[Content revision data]

• • •

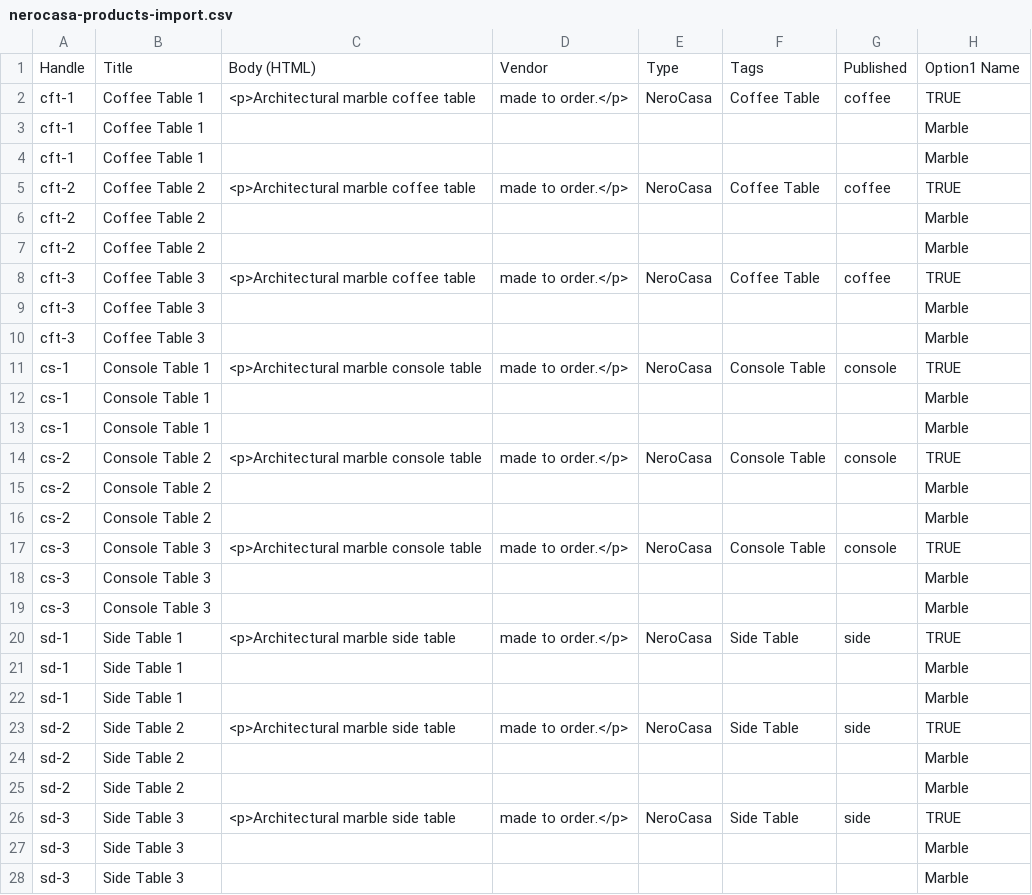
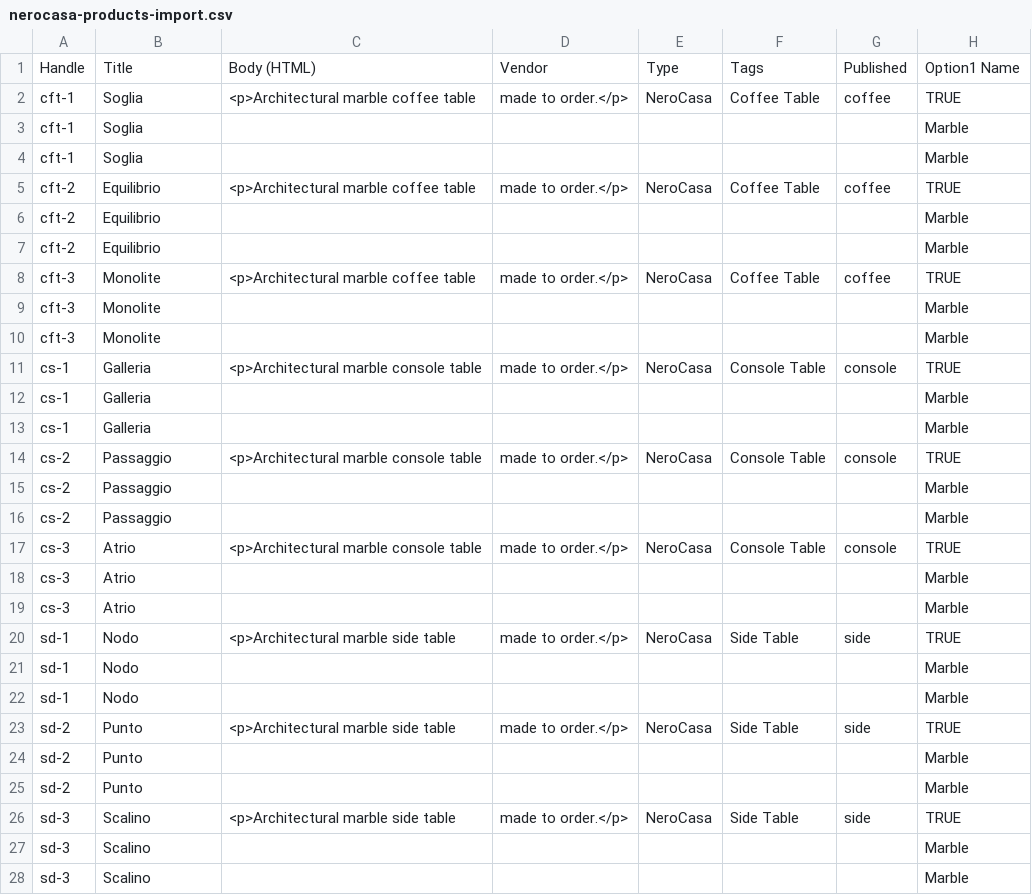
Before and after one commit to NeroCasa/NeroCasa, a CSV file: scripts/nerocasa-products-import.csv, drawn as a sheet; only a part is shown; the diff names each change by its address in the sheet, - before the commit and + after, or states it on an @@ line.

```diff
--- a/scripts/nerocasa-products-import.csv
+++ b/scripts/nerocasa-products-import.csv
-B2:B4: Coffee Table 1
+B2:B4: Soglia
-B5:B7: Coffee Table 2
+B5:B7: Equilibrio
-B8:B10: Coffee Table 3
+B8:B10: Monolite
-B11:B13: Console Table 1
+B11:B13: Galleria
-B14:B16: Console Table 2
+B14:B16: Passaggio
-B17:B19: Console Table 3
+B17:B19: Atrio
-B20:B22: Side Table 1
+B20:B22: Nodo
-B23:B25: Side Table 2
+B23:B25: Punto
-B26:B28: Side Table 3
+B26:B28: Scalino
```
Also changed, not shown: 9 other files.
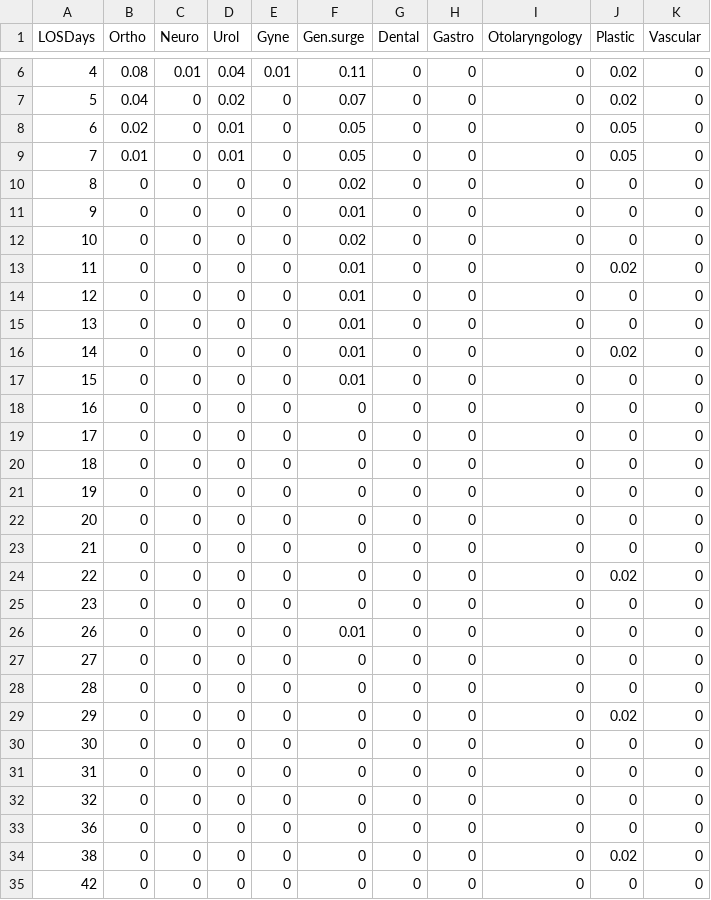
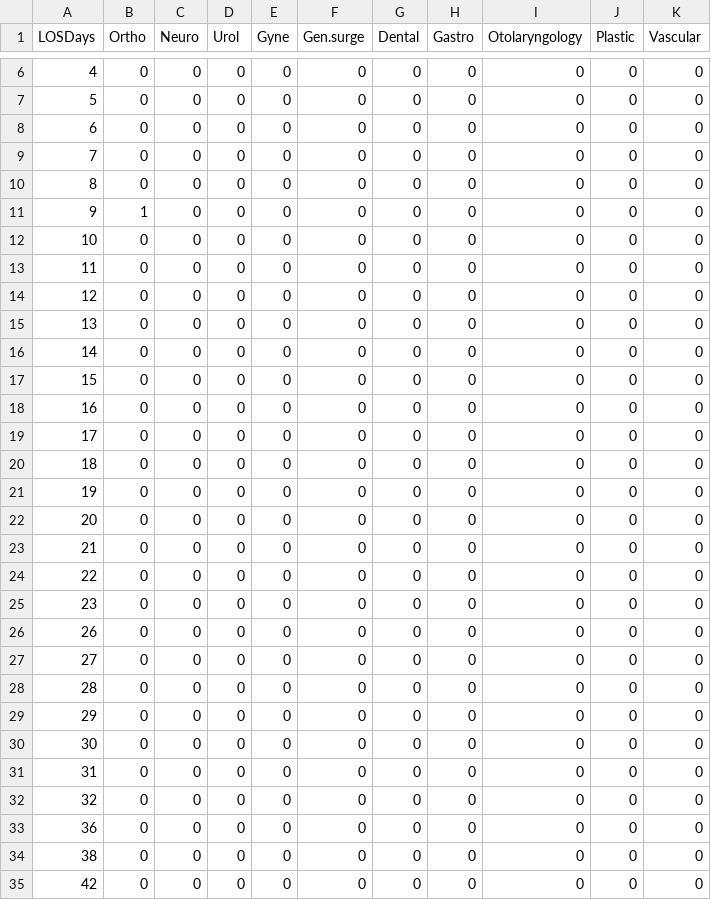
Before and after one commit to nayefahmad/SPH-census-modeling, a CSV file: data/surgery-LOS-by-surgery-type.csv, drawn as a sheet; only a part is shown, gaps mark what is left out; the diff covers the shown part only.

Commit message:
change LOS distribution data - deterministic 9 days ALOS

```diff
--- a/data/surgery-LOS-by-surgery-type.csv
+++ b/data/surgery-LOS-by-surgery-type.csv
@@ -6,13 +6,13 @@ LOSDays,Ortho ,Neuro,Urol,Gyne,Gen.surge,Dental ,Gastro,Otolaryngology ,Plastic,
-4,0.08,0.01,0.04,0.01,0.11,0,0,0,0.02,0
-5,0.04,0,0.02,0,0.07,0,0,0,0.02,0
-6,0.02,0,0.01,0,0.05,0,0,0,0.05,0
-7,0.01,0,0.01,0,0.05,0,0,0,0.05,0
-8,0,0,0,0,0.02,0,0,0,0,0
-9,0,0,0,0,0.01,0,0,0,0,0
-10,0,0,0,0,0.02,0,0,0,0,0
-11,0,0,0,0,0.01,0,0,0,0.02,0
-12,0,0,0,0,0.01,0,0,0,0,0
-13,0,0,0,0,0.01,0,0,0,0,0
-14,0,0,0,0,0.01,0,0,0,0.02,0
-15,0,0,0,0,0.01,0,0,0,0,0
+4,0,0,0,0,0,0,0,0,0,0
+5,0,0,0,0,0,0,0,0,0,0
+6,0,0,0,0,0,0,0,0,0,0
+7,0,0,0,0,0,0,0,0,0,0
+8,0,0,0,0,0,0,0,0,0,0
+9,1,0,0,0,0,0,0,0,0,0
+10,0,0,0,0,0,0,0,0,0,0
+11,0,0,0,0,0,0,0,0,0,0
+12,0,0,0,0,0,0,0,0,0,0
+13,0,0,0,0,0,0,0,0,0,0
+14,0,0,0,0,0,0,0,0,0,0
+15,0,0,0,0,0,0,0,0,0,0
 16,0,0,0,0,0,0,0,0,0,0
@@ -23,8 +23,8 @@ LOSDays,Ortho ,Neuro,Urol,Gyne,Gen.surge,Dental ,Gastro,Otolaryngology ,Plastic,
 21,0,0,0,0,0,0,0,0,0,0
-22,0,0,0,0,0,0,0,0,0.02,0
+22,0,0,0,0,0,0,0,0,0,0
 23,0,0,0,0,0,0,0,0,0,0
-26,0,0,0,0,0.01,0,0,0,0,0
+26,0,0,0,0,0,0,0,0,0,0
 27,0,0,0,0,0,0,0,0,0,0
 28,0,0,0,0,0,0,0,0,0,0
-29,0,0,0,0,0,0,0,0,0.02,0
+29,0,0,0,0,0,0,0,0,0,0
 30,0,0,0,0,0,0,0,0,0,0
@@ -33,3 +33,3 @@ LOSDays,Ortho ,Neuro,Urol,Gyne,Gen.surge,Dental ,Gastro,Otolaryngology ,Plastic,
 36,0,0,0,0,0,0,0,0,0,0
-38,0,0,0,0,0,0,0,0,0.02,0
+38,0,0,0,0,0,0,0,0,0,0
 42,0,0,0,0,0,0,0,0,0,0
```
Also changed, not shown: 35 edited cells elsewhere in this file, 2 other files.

• • •

**TASK OBJECTIVE:**
Images are to be omitted; repeat the remaining data above exactly.

**SOLVED PROBLEM:**
Before and after one commit to NeroCasa/NeroCasa, a CSV file: scripts/nerocasa-products-import.csv, drawn as a sheet; only a part is shown; the diff names each change by its address in the sheet, - before the commit and + after, or states it on an @@ line.

```diff
--- a/scripts/nerocasa-products-import.csv
+++ b/scripts/nerocasa-products-import.csv
-B2:B4: Coffee Table 1
+B2:B4: Soglia
-B5:B7: Coffee Table 2
+B5:B7: Equilibrio
-B8:B10: Coffee Table 3
+B8:B10: Monolite
-B11:B13: Console Table 1
+B11:B13: Galleria
-B14:B16: Console Table 2
+B14:B16: Passaggio
-B17:B19: Console Table 3
+B17:B19: Atrio
-B20:B22: Side Table 1
+B20:B22: Nodo
-B23:B25: Side Table 2
+B23:B25: Punto
-B26:B28: Side Table 3
+B26:B28: Scalino
```
Also changed, not shown: 9 other files.
Before and after one commit to nayefahmad/SPH-census-modeling, a CSV file: data/surgery-LOS-by-surgery-type.csv, drawn as a sheet; only a part is shown, gaps mark what is left out; the diff covers the shown part only.

Commit message:
change LOS distribution data - deterministic 9 days ALOS

```diff
--- a/data/surgery-LOS-by-surgery-type.csv
+++ b/data/surgery-LOS-by-surgery-type.csv
@@ -6,13 +6,13 @@ LOSDays,Ortho ,Neuro,Urol,Gyne,Gen.surge,Dental ,Gastro,Otolaryngology ,Plastic,
-4,0.08,0.01,0.04,0.01,0.11,0,0,0,0.02,0
-5,0.04,0,0.02,0,0.07,0,0,0,0.02,0
-6,0.02,0,0.01,0,0.05,0,0,0,0.05,0
-7,0.01,0,0.01,0,0.05,0,0,0,0.05,0
-8,0,0,0,0,0.02,0,0,0,0,0
-9,0,0,0,0,0.01,0,0,0,0,0
-10,0,0,0,0,0.02,0,0,0,0,0
-11,0,0,0,0,0.01,0,0,0,0.02,0
-12,0,0,0,0,0.01,0,0,0,0,0
-13,0,0,0,0,0.01,0,0,0,0,0
-14,0,0,0,0,0.01,0,0,0,0.02,0
-15,0,0,0,0,0.01,0,0,0,0,0
+4,0,0,0,0,0,0,0,0,0,0
+5,0,0,0,0,0,0,0,0,0,0
+6,0,0,0,0,0,0,0,0,0,0
+7,0,0,0,0,0,0,0,0,0,0
+8,0,0,0,0,0,0,0,0,0,0
+9,1,0,0,0,0,0,0,0,0,0
+10,0,0,0,0,0,0,0,0,0,0
+11,0,0,0,0,0,0,0,0,0,0
+12,0,0,0,0,0,0,0,0,0,0
+13,0,0,0,0,0,0,0,0,0,0
+14,0,0,0,0,0,0,0,0,0,0
+15,0,0,0,0,0,0,0,0,0,0
 16,0,0,0,0,0,0,0,0,0,0
@@ -23,8 +23,8 @@ LOSDays,Ortho ,Neuro,Urol,Gyne,Gen.surge,Dental ,Gastro,Otolaryngology ,Plastic,
 21,0,0,0,0,0,0,0,0,0,0
-22,0,0,0,0,0,0,0,0,0.02,0
+22,0,0,0,0,0,0,0,0,0,0
 23,0,0,0,0,0,0,0,0,0,0
-26,0,0,0,0,0.01,0,0,0,0,0
+26,0,0,0,0,0,0,0,0,0,0
 27,0,0,0,0,0,0,0,0,0,0
 28,0,0,0,0,0,0,0,0,0,0
-29,0,0,0,0,0,0,0,0,0.02,0
+29,0,0,0,0,0,0,0,0,0,0
 30,0,0,0,0,0,0,0,0,0,0
@@ -33,3 +33,3 @@ LOSDays,Ortho ,Neuro,Urol,Gyne,Gen.surge,Dental ,Gastro,Otolaryngology ,Plastic,
 36,0,0,0,0,0,0,0,0,0,0
-38,0,0,0,0,0,0,0,0,0.02,0
+38,0,0,0,0,0,0,0,0,0,0
 42,0,0,0,0,0,0,0,0,0,0
```
Also changed, not shown: 35 edited cells elsewhere in this file, 2 other files.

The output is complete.